Though sewing on a cargo pocket is not hard to do, I thought we’d  show you a quick trick for assembling the pants to make it all the easier.  You can also use the same trick for any type of side seam embellishment (like a satin tuxedo stripe).

Ordinarily, most pants patterns, including our Raven Pants, call for sewing up the inseam of the front/back panels together first (see left, below) and the side seams last.  The reason for this is to make sewing the crotch seam much easier.  However, in this case, sewing the side seams last means you can’t sew on the cargo pocket since you’d sew the other side of your pant leg underneath.  

So, to begin, sew the outside seams first (see right, below).

Now sew on your cargo pocket*:

Sew the inseam of each pant leg next.  This results in two, stand alone pant legs.  To join the two pant legs at the crotch seam, turn one leg right side out:

Insert the right-side-out-leg into the wrong-side-out-leg (so that the rights sides of both are facing one another), matching the inseams and side seams. The crotch seams should line up perfectly.  

Sew the crotch seams from front to back.  For added reinforcement, you may want to sew a second stitch line a few inches along the bottom of the crotch by sewing a 1/4″ away from the first stitch line inside the seam allowance.  

Clip the curves and finish the seam as you normally would (I pinked all my edges).  Pull the inside leg out and voila!  You’re ready to finish the waistband and hemming, as instructed.  

Though this wool is pretty soft, I thought I’d be safe by using an even softer material for the inner waistband. Here’s a shot of the plaid cotton flannel that I used for the inside waistband. So cozy!

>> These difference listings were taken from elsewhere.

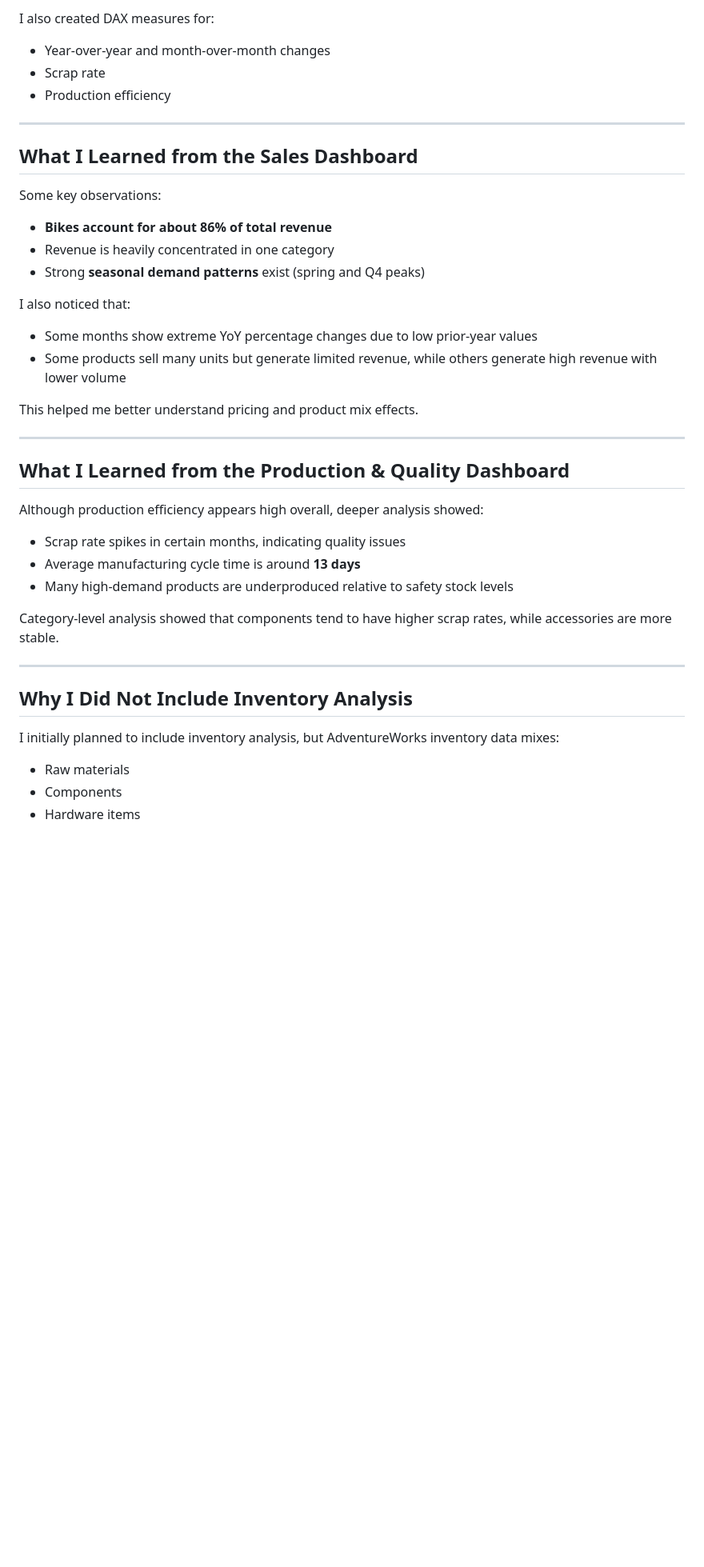
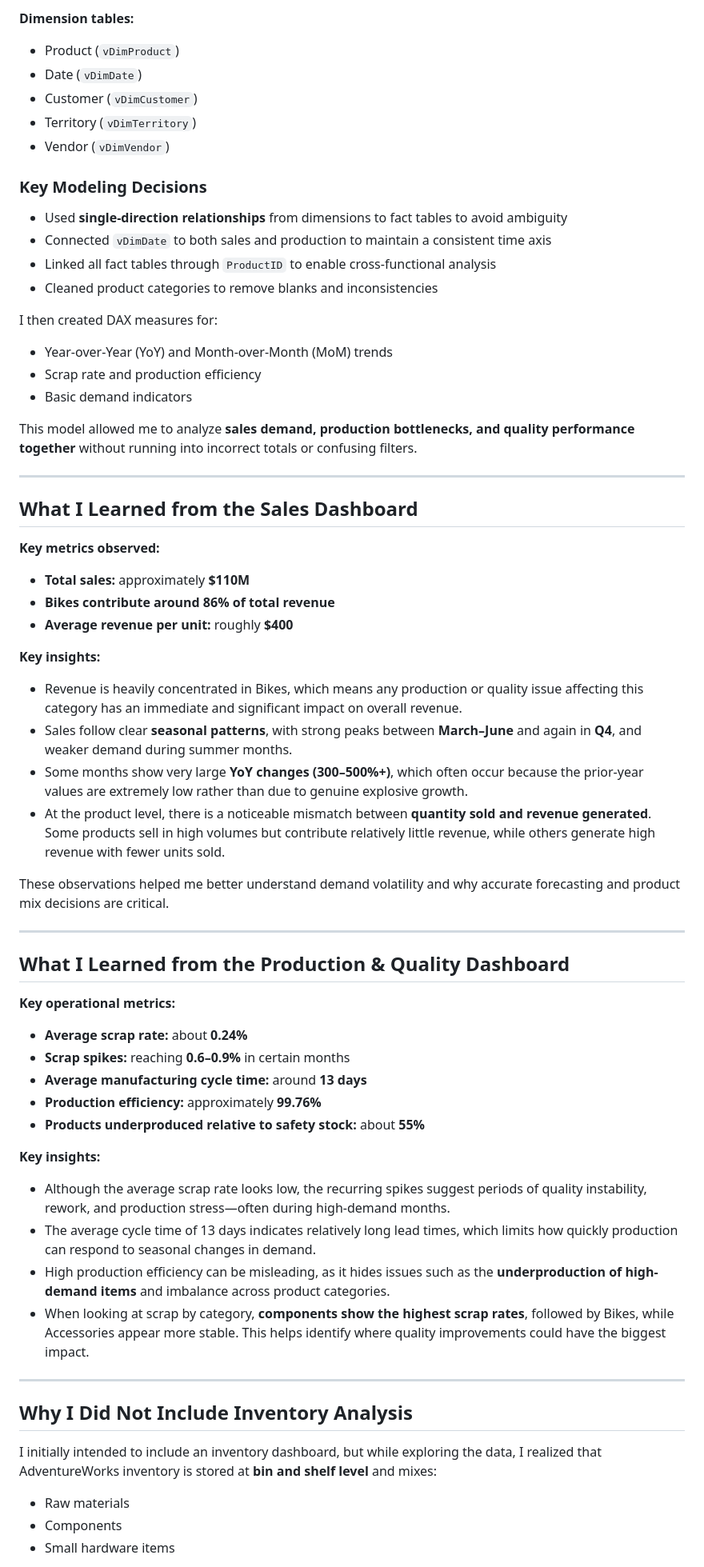
Before and after one commit to ayeshaarshadarain/ayeshaarshadarain.github.io, a Markdown page: projects/adventureworks-operational-performance.md, the part around the change printed below. Shown: that part at 80% size. Rendered like a GitHub page; blank space fills up the shorter version.

```diff
--- a/projects/adventureworks-operational-performance.md
+++ b/projects/adventureworks-operational-performance.md
@@ -50,42 +80,80 @@ In Power BI, I built a **star-schema style model**, which was a key learning goa
 
-I also created DAX measures for:
-- Year-over-year and month-over-month changes
-- Scrap rate
-- Production efficiency
+**Dimension tables:**
+- Product (`vDimProduct`)
+- Date (`vDimDate`)
+- Customer (`vDimCustomer`)
+- Territory (`vDimTerritory`)
+- Vendor (`vDimVendor`)
+
+### Key Modeling Decisions
+
+- Used **single-direction relationships** from dimensions to fact tables to avoid ambiguity
+- Connected `vDimDate` to both sales and production to maintain a consistent time axis
+- Linked all fact tables through `ProductID` to enable cross-functional analysis
+- Cleaned product categories to remove blanks and inconsistencies
+
+I then created DAX measures for:
+- Year-over-Year (YoY) and Month-over-Month (MoM) trends
+- Scrap rate and production efficiency
+- Basic demand indicators
+
+This model allowed me to analyze **sales demand, production bottlenecks, and quality
+performance together** without running into incorrect totals or confusing filters.
 
 ---
 
 ## What I Learned from the Sales Dashboard
 
-Some key observations:
-- **Bikes account for about 86% of total revenue**
-- Revenue is heavily concentrated in one category
-- Strong **seasonal demand patterns** exist (spring and Q4 peaks)
+**Key metrics observed:**
+- **Total sales:** approximately **$110M**
+- **Bikes contribute around 86% of total revenue**
+- **Average revenue per unit:** roughly **$400**
 
-I also noticed that:
-- Some months show extreme YoY percentage changes due to low prior-year values
-- Some products sell many units but generate limited revenue, while others generate high revenue with lower volume
+**Key insights:**
 
-This helped me better understand pricing and product mix effects.
+- Revenue is heavily concentrated in Bikes, which means any production or quality issue
+  affecting this category has an immediate and significant impact on overall revenue.
+- Sales follow clear **seasonal patterns**, with strong peaks between **March–June** and
+  again in **Q4**, and weaker demand during summer months.
+- Some months show very large **YoY changes (300–500%+)**, which often occur because the
+  prior-year values are extremely low rather than due to genuine explosive growth.
+- At the product level, there is a noticeable mismatch between **quantity sold and revenue
+  generated**. Some products sell in high volumes but contribute relatively little revenue,
+  while others generate high revenue with fewer units sold.
+
+These observations helped me better understand demand volatility and why accurate
+forecasting and product mix decisions are critical.
 
 ---
 
 ## What I Learned from the Production & Quality Dashboard
 
-Although production efficiency appears high overall, deeper analysis showed:
+**Key operational metrics:**
+- **Average scrap rate:** about **0.24%**
+- **Scrap spikes:** reaching **0.6–0.9%** in certain months
+- **Average manufacturing cycle time:** around **13 days**
+- **Production efficiency:** approximately **99.76%**
+- **Products underproduced relative to safety stock:** about **55%**
 
-- Scrap rate spikes in certain months, indicating quality issues
-- Average manufacturing cycle time is around **13 days**
-- Many high-demand products are underproduced relative to safety stock levels
+**Key insights:**
 
-Category-level analysis showed that components tend to have higher scrap rates, while accessories are more stable.
+- Although the average scrap rate looks low, the recurring spikes suggest periods of
+  quality instability, rework, and production stress—often during high-demand months.
+- The average cycle time of 13 days indicates relatively long lead times, which limits
+  how quickly production can respond to seasonal changes in demand.
+- High production efficiency can be misleading, as it hides issues such as the
+  **underproduction of high-demand items** and imbalance across product categories.
+- When looking at scrap by category, **components show the highest scrap rates**, followed
+  by Bikes, while Accessories appear more stable. This helps identify where quality
+  improvements could have the biggest impact.
 
 ---
 
 ## Why I Did Not Include Inventory Analysis
 
-I initially planned to include inventory analysis, but AdventureWorks inventory data mixes:
+I initially intended to include an inventory dashboard, but while exploring the data,
+I realized that AdventureWorks inventory is stored at **bin and shelf level** and mixes:
 - Raw materials
 - Components
-- Hardware items
+- Small hardware items
 
```
Also changed, not shown: other parts of projects/adventureworks-operational-performance.md (+76 -36 lines).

* I haven’t shown you the step by step for sewing the pocket itself–but briefly for those of you who care:  The main part of the pocket has a narrow (1″ total) inverted pleat in the center front.  I turned under and pressed 1/2″ around all sides of the pocket, then basted those seam allowances in place (hence all of the extra, wonky stitch lines you see in the photo below!).  For the pocket flap, I doubled the height of the finished flap, folded it in half lengthwise with wrong sides together, sewed the short ends, then turned it to the right side.  I turned the remaining raw edges to the inside of the flap and pressed everything flat.    

I aligned the center pleat with the pants’ side seams then sewed both parts of the pocket in place using a 1/8″ edgestitch. When sewing the flap to the pants, I placed the long, open edge toward the top and topstitched it in place, thus closing the opening at the same time.

We hope you have enjoyed all of the different wool projects we’ve featured these past few weeks.  Look for some bright spring colors from us in the next few weeks!

Happy Sewing!

~Erin